Problem requirements: Exclude the images and repeat all remaining entries exactly.

* * * * * * * * *

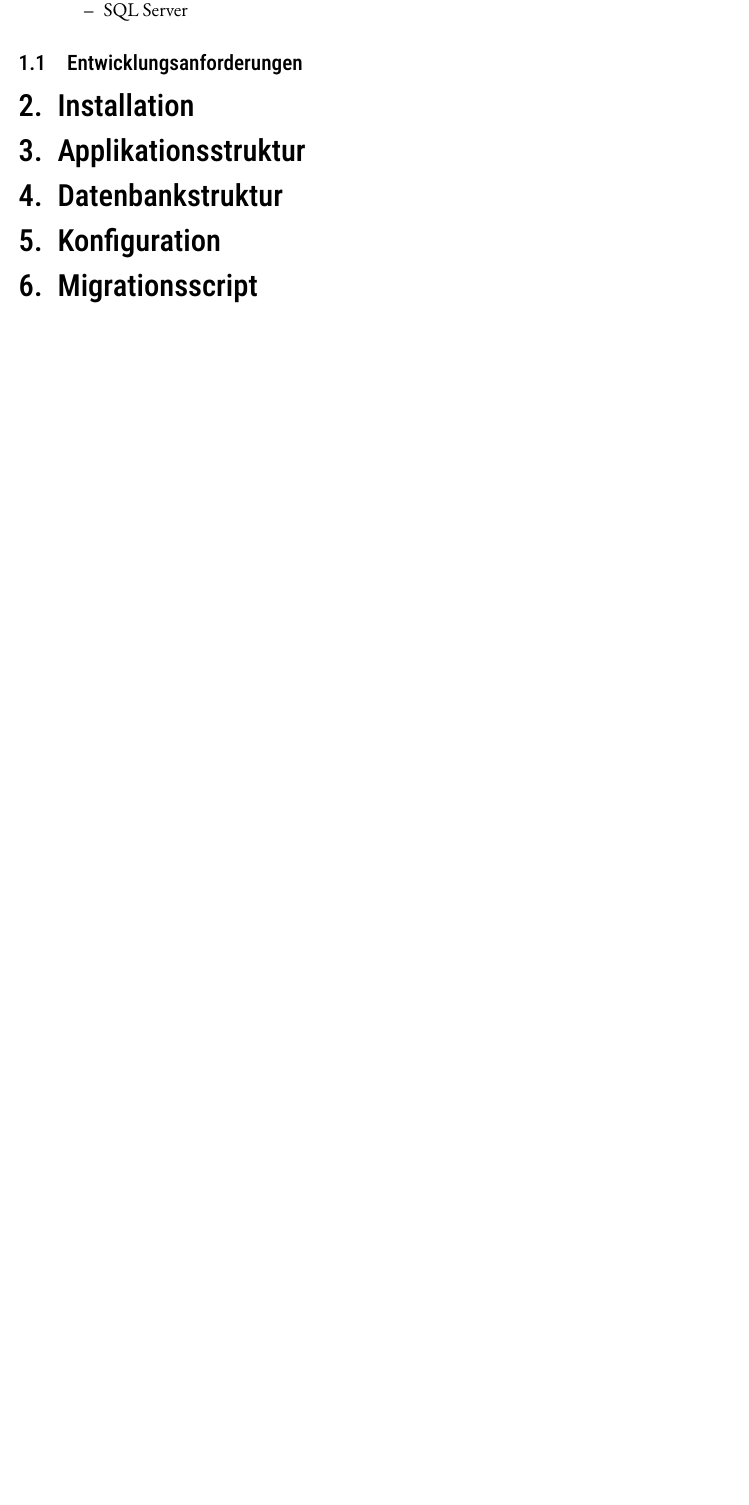
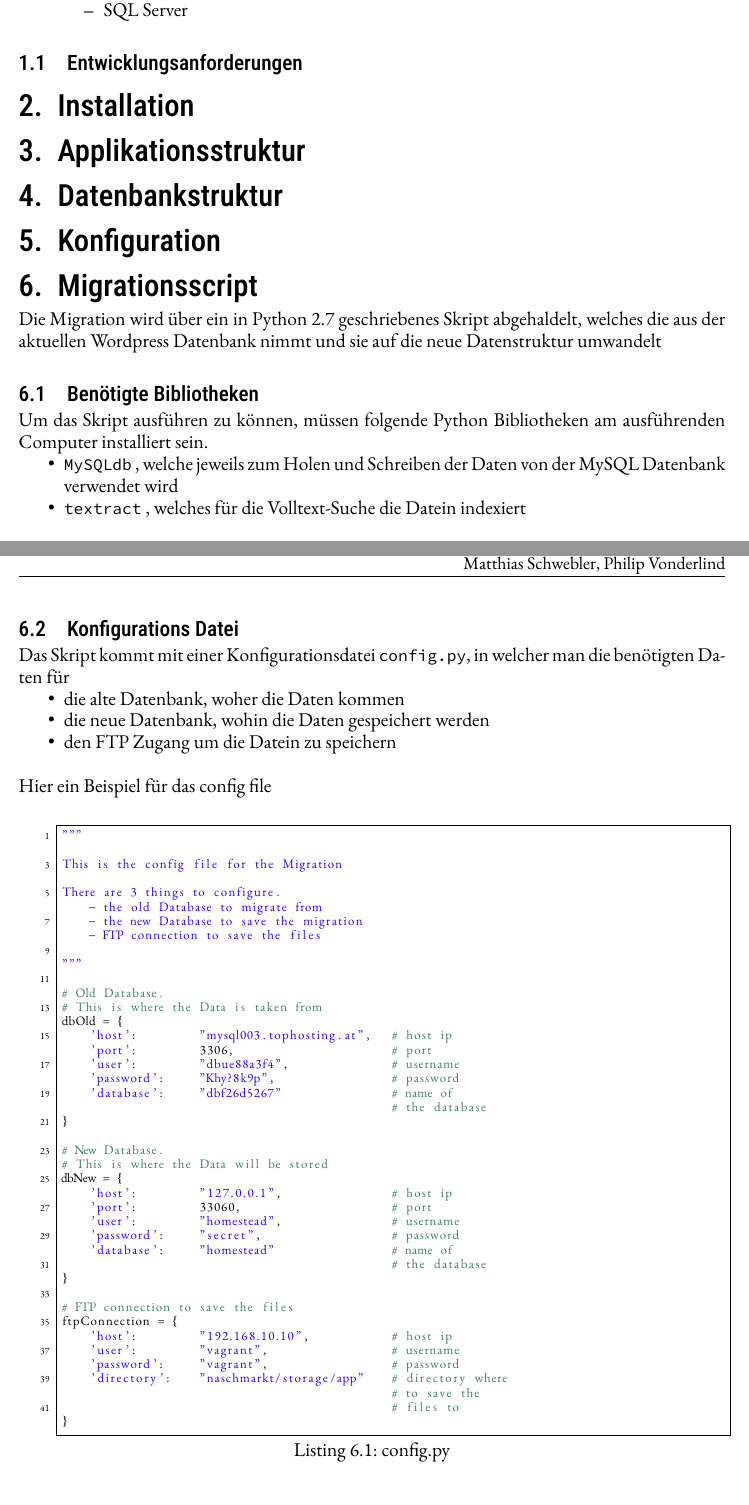
Before and after one commit to TeachForAustria/Naschmarkt, a LaTeX document (docs/technical_documentation/document.tex, which reads docs/technical_documentation/sections/migrationscript.tex): part of page 3 of 3 before the commit and two parts of pages 3 and 4 of 4 after it, the two joined at a grey line, cut so that both start at the same text, the shorter picture padded with empty space. Compiled offline with XeLaTeX; a missing font is replaced by an installed copy or a similar font.

Commit message:
add migration documentation

```diff
--- a/doc/technical_documentation/document.tex
+++ b/docs/technical_documentation/document.tex
@@ -31,7 +31,17 @@
 \usepackage{float}
 \usepackage[ngerman]{babel}
 \usepackage[official]{eurosym}
+\usepackage{listings}
 
+
+\usepackage[
+	colorlinks,
+	citecolor=black,
+	filecolor=black,
+	linkcolor=black,
+	urlcolor=black,
+	linktoc=all
+]{hyperref}
 
 \allsectionsfont{\fontspec{Roboto Condensed Light}}
 \defaultfontfeatures{Mapping=tex-text,Scale=MatchLowercase}
--- /dev/null
+++ b/docs/technical_documentation/sections/migrationscript.tex
@@ -0,0 +1,65 @@
+Die Migration wird \"uber ein in Python 2.7 geschriebenes Skript abgehaldelt, welches die aus der aktuellen Wordpress Datenbank nimmt und sie auf die neue Datenstruktur umwandelt
+
+\section{Ben\"otigte Bibliotheken}
+Um das Skript ausf\"uhren zu k\"onnen, m\"ussen folgende Python Bibliotheken am ausf\"uhrenden Computer installiert sein.
+
+\begin{itemize}
+  \item \href{http://mysql-python.sourceforge.net/MySQLdb.html}{ \texttt{MySQLdb} }, welche jeweils zum Holen und Schreiben der Daten von der MySQL Datenbank verwendet wird
+  \item \href{https://textract.readthedocs.io/en/latest/}{ \texttt{textract} }, welches f\"ur die Volltext-Suche die Datein indexiert
+\end{itemize}
+
+\section{Konfigurations Datei}
+Das Skript kommt mit einer Konfigurationsdatei \texttt{config.py}, in welcher man die ben\"otigten Daten f\"ur
+
+\begin{itemize}
+  \item die alte Datenbank, woher die Daten kommen
+  \item die neue Datenbank, wohin die Daten gespeichert werden
+  \item den FTP Zugang um die Datein zu speichern\\
+\end{itemize}
+
+Hier ein Beispiel f\"ur das config file
+\\
+\begin{lstlisting}[language={Python}, caption=config.py]
+"""
+
+This is the config file for the Migration
+
+There are 3 things to configure.
+    - the old Database to migrate from
+    - the new Database to save the migration
+    - FTP connection to save the files
+
+"""
+
+# Old Database.
+# This is where the Data is taken from
+dbOld = {
+    'host':         "mysql003.tophosting.at",   # host ip
+    'port':         3306,                       # port
+    'user':         "dbue88a3f4",               # username
+    'password':     "Khy?8k9p",                 # password
+    'database':     "dbf26d5267"                # name of
+                                                # the database
+}
+
+# New Database.
+# This is where the Data will be stored
+dbNew = {
+    'host':         "127.0.0.1",                # host ip
+    'port':         33060,                      # port
+    'user':         "homestead",                # username
+    'password':     "secret",                   # password
+    'database':     "homestead"                 # name of
+                                                # the database
+}
+
+# FTP connection to save the files
+ftpConnection = {
+    'host':         "192.168.10.10",            # host ip
+    'user':         "vagrant",                  # username
+    'password':     "vagrant",                  # password
+    'directory':    "naschmarkt/storage/app"    # directory where
+                                                # to save the
+                                                # files to
+}
+\end{lstlisting}
```
Also changed, not shown: doc/technical_documentation/sections/migrationscript.tex (deleted), docs/Datenstruktur.svg, docs/technical_documentation/sections/application.tex (added), docs/technical_documentation/sections/database.tex (added), docs/technical_documentation/sections/installation.tex (added), docs/technical_documentation/sections/system_requirements.tex (renamed from doc/technical_documentation/sections/system_requirements.tex), docs/technical_documentation/document.tex (21 more changed lines), 1 other file.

* * * * * * * * *

Answer box:
Before and after one commit to TeachForAustria/Naschmarkt, a LaTeX document (docs/technical_documentation/document.tex, which reads docs/technical_documentation/sections/migrationscript.tex): part of page 3 of 3 before the commit and two parts of pages 3 and 4 of 4 after it, the two joined at a grey line, cut so that both start at the same text, the shorter picture padded with empty space. Compiled offline with XeLaTeX; a missing font is replaced by an installed copy or a similar font.

Commit message:
add migration documentation

```diff
--- a/doc/technical_documentation/document.tex
+++ b/docs/technical_documentation/document.tex
@@ -31,7 +31,17 @@
 \usepackage{float}
 \usepackage[ngerman]{babel}
 \usepackage[official]{eurosym}
+\usepackage{listings}
 
+
+\usepackage[
+	colorlinks,
+	citecolor=black,
+	filecolor=black,
+	linkcolor=black,
+	urlcolor=black,
+	linktoc=all
+]{hyperref}
 
 \allsectionsfont{\fontspec{Roboto Condensed Light}}
 \defaultfontfeatures{Mapping=tex-text,Scale=MatchLowercase}
--- /dev/null
+++ b/docs/technical_documentation/sections/migrationscript.tex
@@ -0,0 +1,65 @@
+Die Migration wird \"uber ein in Python 2.7 geschriebenes Skript abgehaldelt, welches die aus der aktuellen Wordpress Datenbank nimmt und sie auf die neue Datenstruktur umwandelt
+
+\section{Ben\"otigte Bibliotheken}
+Um das Skript ausf\"uhren zu k\"onnen, m\"ussen folgende Python Bibliotheken am ausf\"uhrenden Computer installiert sein.
+
+\begin{itemize}
+  \item \href{http://mysql-python.sourceforge.net/MySQLdb.html}{ \texttt{MySQLdb} }, welche jeweils zum Holen und Schreiben der Daten von der MySQL Datenbank verwendet wird
+  \item \href{https://textract.readthedocs.io/en/latest/}{ \texttt{textract} }, welches f\"ur die Volltext-Suche die Datein indexiert
+\end{itemize}
+
+\section{Konfigurations Datei}
+Das Skript kommt mit einer Konfigurationsdatei \texttt{config.py}, in welcher man die ben\"otigten Daten f\"ur
+
+\begin{itemize}
+  \item die alte Datenbank, woher die Daten kommen
+  \item die neue Datenbank, wohin die Daten gespeichert werden
+  \item den FTP Zugang um die Datein zu speichern\\
+\end{itemize}
+
+Hier ein Beispiel f\"ur das config file
+\\
+\begin{lstlisting}[language={Python}, caption=config.py]
+"""
+
+This is the config file for the Migration
+
+There are 3 things to configure.
+    - the old Database to migrate from
+    - the new Database to save the migration
+    - FTP connection to save the files
+
+"""
+
+# Old Database.
+# This is where the Data is taken from
+dbOld = {
+    'host':         "mysql003.tophosting.at",   # host ip
+    'port':         3306,                       # port
+    'user':         "dbue88a3f4",               # username
+    'password':     "Khy?8k9p",                 # password
+    'database':     "dbf26d5267"                # name of
+                                                # the database
+}
+
+# New Database.
+# This is where the Data will be stored
+dbNew = {
+    'host':         "127.0.0.1",                # host ip
+    'port':         33060,                      # port
+    'user':         "homestead",                # username
+    'password':     "secret",                   # password
+    'database':     "homestead"                 # name of
+                                                # the database
+}
+
+# FTP connection to save the files
+ftpConnection = {
+    'host':         "192.168.10.10",            # host ip
+    'user':         "vagrant",                  # username
+    'password':     "vagrant",                  # password
+    'directory':    "naschmarkt/storage/app"    # directory where
+                                                # to save the
+                                                # files to
+}
+\end{lstlisting}
```
Also changed, not shown: doc/technical_documentation/sections/migrationscript.tex (deleted), docs/Datenstruktur.svg, docs/technical_documentation/sections/application.tex (added), docs/technical_documentation/sections/database.tex (added), docs/technical_documentation/sections/installation.tex (added), docs/technical_documentation/sections/system_requirements.tex (renamed from doc/technical_documentation/sections/system_requirements.tex), docs/technical_documentation/document.tex (21 more changed lines), 1 other file.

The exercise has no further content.